- Instructions to follow -
The records below are to be written out exactly, with every picture omitted.

Front-end code edit data
┌──

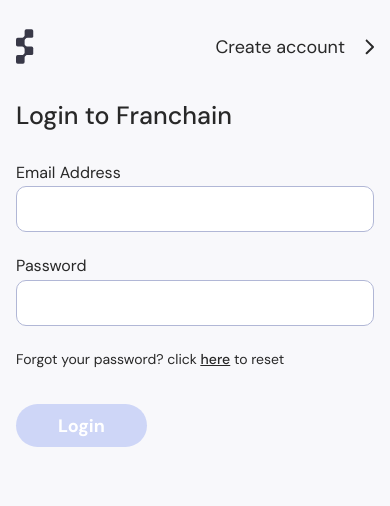
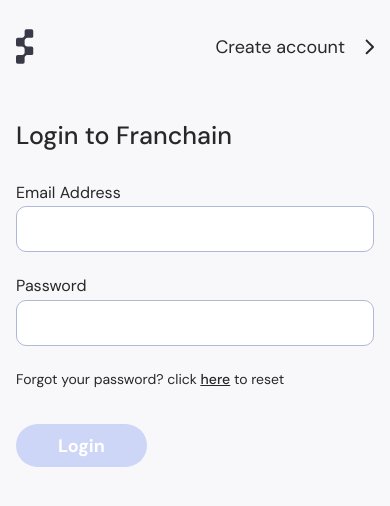
Before and after one commit to clefayomide/royalty-platform, a React (Vite) app: page /auth/login in a window 390 px wide. Shown: the top 506 px of the page. Built offline with nearby package versions, Linux system fonts and the light colour scheme.

Commit message:
alignment fix

```diff
--- a/src/pages/guest/auth/Login.tsx
+++ b/src/pages/guest/auth/Login.tsx
@@ -35,7 +35,7 @@ export const Login = () => {
 	return (
 		<div>
 			<AppAuthNavigationMenu onClick={handleOpenSignup} text="Create account" />
-			<AppTypography variant="h5" className="mt-5 text-[25px] font-medium">
+			<AppTypography variant="h5" className="mt-10 md:mt-5 text-[25px] font-medium">
 				Login to Franchain
 			</AppTypography>
 			<AppForm
```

└──

- Response area -
Before and after one commit to clefayomide/royalty-platform, a React (Vite) app: page /auth/login in a window 390 px wide. Shown: the top 506 px of the page. Built offline with nearby package versions, Linux system fonts and the light colour scheme.

Commit message:
alignment fix

```diff
--- a/src/pages/guest/auth/Login.tsx
+++ b/src/pages/guest/auth/Login.tsx
@@ -35,7 +35,7 @@ export const Login = () => {
 	return (
 		<div>
 			<AppAuthNavigationMenu onClick={handleOpenSignup} text="Create account" />
-			<AppTypography variant="h5" className="mt-5 text-[25px] font-medium">
+			<AppTypography variant="h5" className="mt-10 md:mt-5 text-[25px] font-medium">
 				Login to Franchain
 			</AppTypography>
 			<AppForm
```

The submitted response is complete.